– Hawaii. Like they say, the island of Hawaii, the Big Island, is big. It is home to several towns including Hilo on the east coast and – Kailua-Kona on the west. Then there are the other Hawaiian Islands including Oahu, Maui, and Kauai. They are so beautiful you will easily get used to seeing lots of vowels in your place names and local words.
– Sunset Beach, North Carolina. Located on a barrier island in southern North Carolina, this small community has wonderful beaches.

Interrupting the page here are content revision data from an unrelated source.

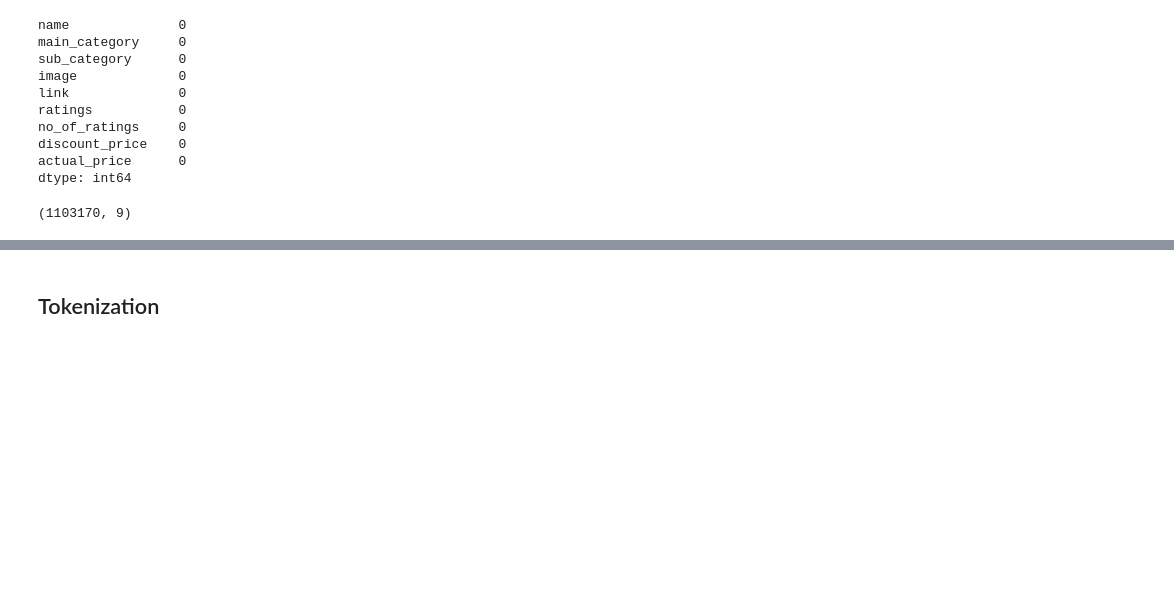
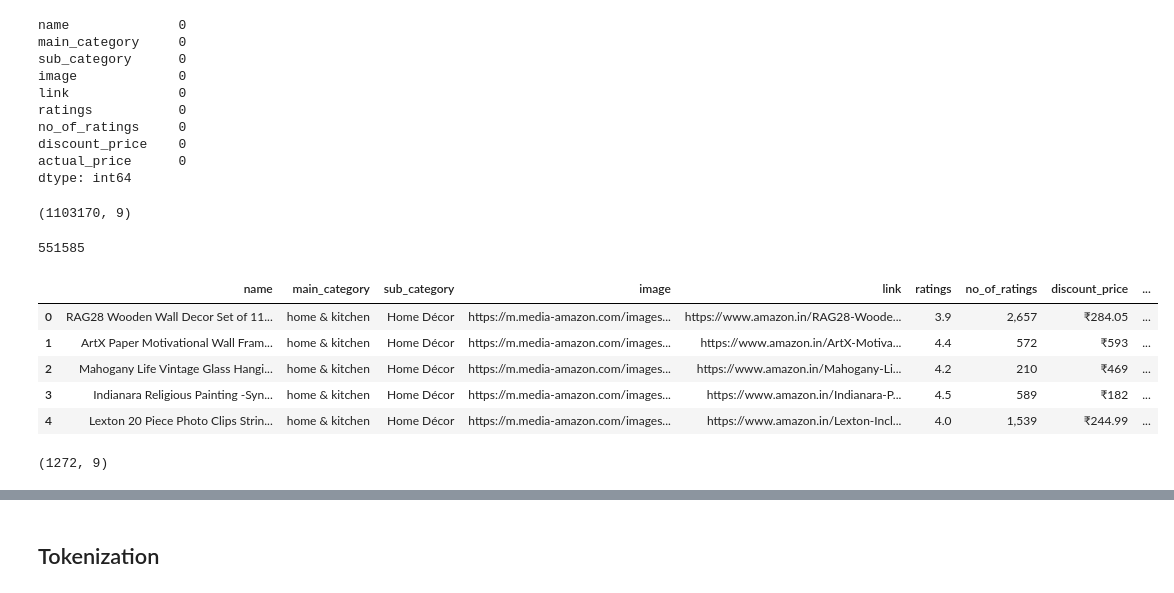
Before and after one commit to amaliahm/NLP_labs, a Jupyter notebook: Tp5/tp5-nlp.ipynb, the cells around one changed output, grey strips where cells are left out. Drawn from its saved outputs; the diff is of its cells as text; code cells hidden in the pictures; blank space fills up the shorter version.

```diff
--- a/Tp5/tp5-nlp.ipynb
+++ b/Tp5/tp5-nlp.ipynb
@@ -166,3 +175,21 @@ dtype: int64
 df.shape
 # %% [output]
 (1103170, 9)
+# %%
+df.duplicated().sum()
+# %% [output]
+551585
+# %%
+df = pd.read_csv('/kaggle/input/amazon-products-dataset/Home Dcor.csv')
+df.head()
+# %% [output]
+|  | name | main_category | sub_category | image | link | ratings | no_of_ratings | discount_price | ... |
+| 0 | RAG28 Wooden Wall Decor Set of 11... | home & kitchen | Home Décor | https://m.media-amazon.com/images... | https://www.amazon.in/RAG28-Woode... | 3.9 | 2,657 | ₹284.05 | ... |
+| 1 | ArtX Paper Motivational Wall Fram... | home & kitchen | Home Décor | https://m.media-amazon.com/images... | https://www.amazon.in/ArtX-Motiva... | 4.4 | 572 | ₹593 | ... |
+| 2 | Mahogany Life Vintage Glass Hangi... | home & kitchen | Home Décor | https://m.media-amazon.com/images... | https://www.amazon.in/Mahogany-Li... | 4.2 | 210 | ₹469 | ... |
+| 3 | Indianara Religious Painting -Syn... | home & kitchen | Home Décor | https://m.media-amazon.com/images... | https://www.amazon.in/Indianara-P... | 4.5 | 589 | ₹182 | ... |
+| 4 | Lexton 20 Piece Photo Clips Strin... | home & kitchen | Home Décor | https://m.media-amazon.com/images... | https://www.amazon.in/Lexton-Incl... | 4.0 | 1,539 | ₹244.99 | ... |
+# %%
+df.shape
+# %% [output]
+(1272, 9)
```
Also changed, not shown: parts of 20 cells of this notebook.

– Martha’s Vineyard, Massachusetts. Favored by many Presidents for family vacations, Martha’s Vineyard offer a laid back and self-contained universe. There are beautiful beaches, farms, and charming little towns. In winter life slows way down, although it isn’t as cold as on the mainland. The island of Nantucket is nearby, but it is even smaller and more expensive.
10 Best Tropical Islands for Retirement
NextAvenue.org developed this list of the 10 Best Tropical Islands for Retirees. Use this link to find out more about these islands. We think it is a pretty interesting list – in fact we had never heard of most of them before! The author of the article, Park Wilson, is an American expat living in Panama. He has a website, Vivatropical.com, which is definitely worth a look.
Note that some of these islands are referred to as archipelagos, which means a group of islands or a stretch of water containing many islands.
1. Caye Caulker, Belize. A 5 mile long and casual island in the Caribbean off the coast of Belize.
2. Curacao, Dutch Caribbean. Willemstad is the capital, which offers a blend of Dutch culture with Latin spice. Curacao is near the coast of Venezuela.
3. Boca Chica, Panama. NextAvenue describes this Pacific Coast archipelago as an undiscovered and “up and coming” place for expat retirees in the very retirement friendly country of Panama.
4. Roatan, Honduras. One of the Bay Islands, it is on the mesoamerican reef, 2nd largest in the world.
5. Nevis, Lesser Antilles. Next to St. Kitts, and 200 miles from Puerto Rico.
6. Isla Mujeres, Mexico. It’s across the bay from Cancun.
7. San Andres, Colombia. An archipelago off Columbia’s Caribbean coast. The ecosphere is quite interesting.
8. Pearl Islands, Panama. It is about 30 miles from Panama city . Panama has a stable government and uses the US $ as its official currency.
9. Palau, Micronesia. A nation of 250 islands with friendly immigration policies. It is near Indonesia and the Phillipines.
What do you think about an island retirement, tropical or not? Have you had experiences living on an island? Please use the Comments section below to share with your fellow members.